I was so touched by his reaction that I really couldn't find words at first. Then I thanked him for understanding, and we proceeded to have a very interesting discussion about HIV and adoption. We were so engrossed in conversation we almost went over the allotted time! Afterward, I thanked him and left.


And, well, nothing! He continued to treat her the same as always--kindly, but not like she was a danger, "different" or in need of pity or sympathy. One day, months later, she got hurt on the playground. She came home with a bandage over a scrape that had clearly broken the skin and bled. Apparently he cleaned the wound without any fanfare, bandaged her up, and sent her back to play. I didn't get any calls from work to pick her up, or any email as an FYI. It was treated the way it would have been if any child in her class had gotten a minor incident.

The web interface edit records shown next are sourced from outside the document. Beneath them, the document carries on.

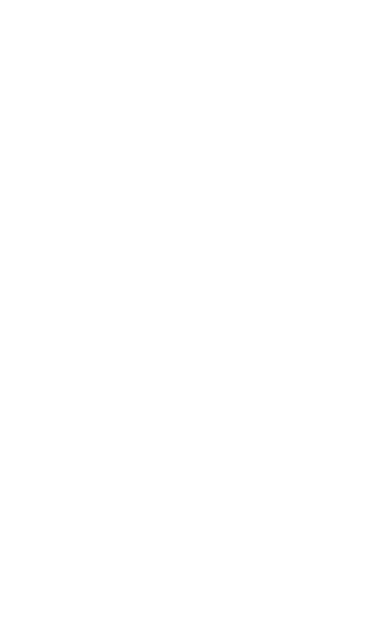
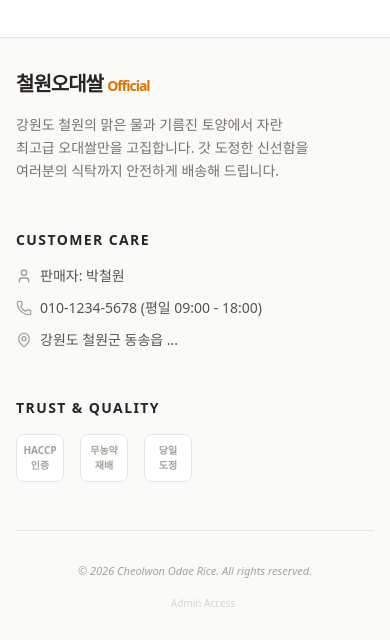
Before and after one commit to kimnambin/CHEORWON_Odae-Rice, a Next.js app: page / in a window 390 px wide. Shown: the part 847-1487 px from the top of the page. Before the commit the page ends 844 px from the top, so only its background shows below. Built offline with nearby package versions, Linux system fonts and the light colour scheme.

Commit message:
fix : 상품 카드 모바일 환경에서는 흐려지는 문제 해결 style : footer 추가

```diff
--- a/app/admin/page.tsx
+++ b/app/admin/page.tsx
@@ -22,14 +22,23 @@
   Package,
   ShoppingBag,
 } from 'lucide-react';
+import Link from 'next/link';
+import {Home} from 'lucide-react';
 
 export default function AdminIntegratedPage() {
   return (
     <div className="container mx-auto py-10 px-4 max-w-6xl">
-      <div className="mb-10">
-        <h1 className="text-4xl font-black text-stone-800 tracking-tight mb-2">
+      <div className="flex items-center gap-3 group mb-3">
+        <Link href="/">
+          <div className="p-2 rounded-xl bg-white border border-stone-200 text-stone-400 hover:text-amber-600 hover:border-amber-200 hover:bg-amber-50 transition-all cursor-pointer shadow-sm hover:scale-110 active:scale-95">
+            <Home className="w-6 h-6" />
+          </div>
+        </Link>
+        <h1 className="text-4xl font-black text-stone-800 tracking-tight">
           관리자 페이지
         </h1>
+      </div>
+      <div className="flex items-center gap-3 group">
         <Tabs defaultValue="dashboard" className="space-y-6">
           <TabsList className="bg-stone-100 p-1 rounded-xl grid grid-cols-4 w-full max-w-2xl">
             <TabsTrigger
--- a/app/globals.css
+++ b/app/globals.css
@@ -1,3 +1,30 @@
 @import 'tw-animate-css';
 @import 'shadcn/tailwind.css';
 @import 'tailwindcss';
+
+@layer components {
+  .swiper-slide {
+    @apply transition-all duration-300;
+    backface-visibility: hidden;
+    -webkit-backface-visibility: hidden;
+    transform: translateZ(0);
+    will-change: transform;
+  }
+
+  .swiper-slide:not(.swiper-slide-active) {
+    @apply opacity-50;
+  }
+
+  .swiper-slide-active {
+    @apply opacity-100 scale-100;
+  }
+
+  .swiper-button-next,
+  .swiper-button-prev {
+    @apply text-amber-500;
+  }
+
+  .swiper-pagination-bullet-active {
+    @apply bg-amber-500;
+  }
+}
--- a/app/layout.tsx
+++ b/app/layout.tsx
@@ -2,6 +2,7 @@
 import {Geist, Geist_Mono} from 'next/font/google';
 import './globals.css';
 import Header from '@/components/layout/Header';
+import Footer from '@/components/layout/Footer';
 
 const geistSans = Geist({
   variable: '--font-geist-sans',
@@ -29,7 +30,9 @@
         className={`${geistSans.variable} ${geistMono.variable} antialiased`}>
         {/* <Header /> */}
         {/* <main className="pt-6">{children}</main> */}
+
         {children}
+        <Footer />
       </body>
     </html>
   );
--- a/app/products/[id]/page.tsx
+++ b/app/products/[id]/page.tsx
@@ -241,37 +241,6 @@
         </div>
       </div>
 
-      <Dialog open={isModalOpen} onOpenChange={setIsModalOpen}>
-        <DialogContent className="max-w-[340px] rounded-2xl p-6 border-none shadow-2xl">
-          <DialogHeader className="flex flex-col items-center gap-4 py-4">
-            <div className="w-16 h-16 bg-amber-50 text-amber-500 rounded-full flex items-center justify-center animate-bounce">
-              <CheckCircle2 className="w-10 h-10" />
-            </div>
-            <DialogTitle className="text-xl font-black text-stone-800">
-              장바구니 담기 완료!
-            </DialogTitle>
-            <p className="text-center text-stone-500 text-sm leading-relaxed">
-              선택하신 상품이 장바구니에
-              <br />
-              안전하게 담겼습니다.
-            </p>
-          </DialogHeader>
-          <DialogFooter className="flex flex-col gap-2 sm:flex-col">
-            <Button
-              className="w-full bg-amber-500 hover:bg-amber-600 text-black font-bold h-12 rounded-xl"
-              onClick={() => router.push('/cart')}>
-              장바구니 확인하기
-            </Button>
-            <Button
-              variant="ghost"
-              className="w-full text-stone-400 hover:text-stone-600"
-              onClick={() => setIsModalOpen(false)}>
-              쇼핑 계속하기
-            </Button>
-          </DialogFooter>
-        </DialogContent>
-      </Dialog>
-
       {/* ---  리뷰 영역 --- */}
       <div className="mt-24">
         <h2 className="text-2xl font-bold mb-6">
--- /dev/null
+++ b/src/components/layout/Footer.tsx
@@ -0,0 +1,155 @@
+'use client';
+
+import {useState} from 'react';
+import {useRouter} from 'next/navigation';
+import {Phone, MapPin, User, ShieldCheck, Lock} from 'lucide-react';
+import {
+  Dialog,
+  DialogContent,
+  DialogHeader,
+  DialogTitle,
+  DialogFooter,
+} from '@/components/ui/dialog';
+import {Input} from '@/components/ui/input';
+import {Button} from '@/components/ui/button';
+
+export default function Footer() {
+  const router = useRouter();
+  const [isAdminModalOpen, setIsAdminModalOpen] = useState(false);
+  const [password, setPassword] = useState('');
+  const [error, setError] = useState(false);
+
+  const ADMIN_PWD = process.env.NEXT_PUBLIC_ADMIN_PASSWORD;
+
+  const handleAdminAccess = () => {
+    if (password === ADMIN_PWD) {
+      setIsAdminModalOpen(false);
+      router.push('/admin');
+    } else {
+      setError(true);
+      setPassword('');
+    }
+  };
+
+  return (
+    <footer className="bg-stone-50 border-t border-stone-200 pt-8 pb-8 mt-10">
+      <div className="container mx-auto px-4">
+        <div className="grid grid-cols-1 md:grid-cols-3 gap-12 mb-12">
+          <div className="space-y-4">
+            <h2 className="text-xl font-black text-stone-800 tracking-tighter">
+              철원오대쌀{' '}
+              <span className="text-amber-600 text-sm">Official</span>
+            </h2>
+            <p className="text-sm text-stone-500 leading-relaxed">
+              강원도 철원의 맑은 물과 기름진 토양에서 자란
+              <br />
+              최고급 오대쌀만을 고집합니다. 갓 도정한 신선함을
+              <br />
+              여러분의 식탁까지 안전하게 배송해 드립니다.
+            </p>
+          </div>
+
+          <div className="space-y-4">
+            <h3 className="text-sm font-bold text-stone-800 uppercase tracking-widest">
+              Customer Care
+            </h3>
+            <ul className="space-y-3 text-sm text-stone-600">
+              <li className="flex items-center gap-2">
+                <User className="w-4 h-4 text-stone-400" /> 판매자: 박철원
+              </li>
+              <li className="flex items-center gap-2">
+                <Phone className="w-4 h-4 text-stone-400" /> 010-1234-5678 (평일
+                09:00 - 18:00)
+              </li>
+              <li className="flex items-center gap-2">
+                <MapPin className="w-4 h-4 text-stone-400" /> 강원도 철원군
+                동송읍 ...
+              </li>
+            </ul>
+          </div>
+
+          <div className="space-y-4">
+            <h3 className="text-sm font-bold text-stone-800 uppercase tracking-widest">
+              Trust & Quality
+            </h3>
+            <div className="flex gap-4">
+              <div className="w-12 h-12 bg-white rounded-lg border border-stone-200 flex items-center justify-center text-[10px] text-center font-bold text-stone-400">
+                HACCP
+                <br />
+                인증
+              </div>
+              <div className="w-12 h-12 bg-white rounded-lg border border-stone-200 flex items-center justify-center text-[10px] text-center font-bold text-stone-400">
+                무농약
+                <br />
+                재배
+              </div>
+              <div className="w-12 h-12 bg-white rounded-lg border border-stone-200 flex items-center justify-center text-[10px] text-center font-bold text-stone-400">
+                당일
+                <br />
+                도정
+              </div>
+            </div>
+          </div>
+        </div>
+
+        <div className="pt-8 border-t border-stone-200 flex flex-col md:flex-row justify-between items-center gap-4">
+          <p className="text-[11px] text-stone-400 italic">
+            © 2026 Cheolwon Odae Rice. All rights reserved.
+          </p>
+
+          <div
+            onDoubleClick={() => setIsAdminModalOpen(true)}
+            className="group flex items-center gap-1 text-[10px] text-stone-300 cursor-default select-none hover:text-stone-400 transition-colors"
+            title="접근 권한이 필요합니다">
+            <ShieldCheck className="w-3 h-3 opacity-0 group-hover:opacity-100 transition-opacity" />
+            Admin Access
+          </div>
+        </div>
+      </div>
+
+      {/* --- 💡 관리자 암호 확인 모달 --- */}
+      <Dialog open={isAdminModalOpen} onOpenChange={setIsAdminModalOpen}>
+        <DialogContent className="max-w-[320px] rounded-2xl border-none shadow-2xl bg-white">
+          <DialogHeader className="flex flex-col items-center gap-3">
+            <div className="w-12 h-12 bg-stone-100 rounded-full flex items-center justify-center text-stone-600">
+              <Lock className="w-6 h-6" />
+            </div>
+            <DialogTitle className="text-lg font-bold">관리자 인증</DialogTitle>
+            <p className="text-xs text-stone-400">
+              접근을 위해 비밀번호를 입력하세요.
+            </p>
+          </DialogHeader>
+
+          <div className="py-4">
+            <Input
+              type="password"
+              placeholder="Password"
+              value={password}
+              onChange={e => {
+                setPassword(e.target.value);
+                setError(false);
+              }}
+              onKeyDown={e => e.key === 'Enter' && handleAdminAccess()}
+              className={`text-center tracking-[0.5em] ${
+                error ? 'border-red-500 focus-visible:ring-red-500' : ''
+              }`}
+            />
+            {error && (
+              <p className="text-[10px] text-red-500 text-center mt-2">
+                비밀번호가 일치하지 않습니다.
+              </p>
+            )}
+          </div>
+
+          <DialogFooter>
+            <Button
+              className="w-full bg-stone-900 text-white font-bold h-11 rounded-xl"
+              onClick={handleAdminAccess}>
+              입장하기
+            </Button>
+          </DialogFooter>
+        </DialogContent>
+      </Dialog>
+    </footer>
+  );
+}
--- a/src/components/shop/ProductSwiper.tsx
+++ b/src/components/shop/ProductSwiper.tsx
@@ -29,39 +29,40 @@
   return (
     <div className="w-full py-10">
       <Swiper
-        effect={'coverflow'} // 💡 핵심: 커버플로우 효과
         grabCursor={true}
         centeredSlides={true}
-        slidesPerView={'auto'} // 카드가 겹쳐 보이려면 auto가 좋습니다.
+        slidesPerView={'auto'}
+        effect={'coverflow'}
         coverflowEffect={{
-          rotate: 20, // 회전 각도
-          stretch: 0, // 카드 간의 거리 (겹침 정도)
-          depth: 50, // 깊이감 (뒤로 얼마나 물러날지)
-          modifier: 1, // 효과 배수
-          slideShadows: false, // 카드 옆면 그림자
+          rotate: 0, // 🔥 모바일 blur 줄이기
+          stretch: 0,
+          depth: 0,
+          modifier: 1,
+          slideShadows: false,
+        }}
+        breakpoints={{
+          768: {
+            effect: 'coverflow',
+            coverflowEffect: {
+              rotate: 20,
+              stretch: 0,
+              depth: 50,
+              modifier: 1,
+              slideShadows: false,
+            },
+          },
         }}
         pagination={{clickable: true}}
         navigation={true}
         modules={[EffectCoverflow, Pagination, Navigation]}
         touchStartPreventDefault={false}
-        className="max-w-300 pb-14! touch-pan-y">
+        className="max-w-300 pb-14 touch-pan-y">
         {products.map(product => (
           <SwiperSlide key={product.id} className="max-w-[320px]">
             <ProductCard product={product} />
           </SwiperSlide>
         ))}
       </Swiper>
-
-      {/* 💡 Swiper 기본 화살표 색상 커스텀 (CSS) */}
-      <style jsx global>{`
-        .swiper-button-next,
-        .swiper-button-prev {
-          color: #f59e0b !important; /* amber-500 색상 */
-        }
-        .swiper-pagination-bullet-active {
-          background: #f59e0b !important;
-        }
-      `}</style>
     </div>
   );
 }
```
Also changed, not shown: app/cart/page.tsx (+12 -3 lines), 1 other file (tests, documents, lock files or other folders).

So thank you, Mr. T, for all that you do, and for all the people out there like you. You judge a person by who they are rather than by three letters on a piece of paper. Thank you for helping to build my daughter's confidence this year and helping her to learn that disclosure deoesn;t have to have disastrous results. Thank you for challenging her in her schoolwork, and for the many conversations we've had regarding school, behavior, and various issues. I always felt that you respected me as a valuable part of my daughter's academic and overall growth.

Thank you for being who you are.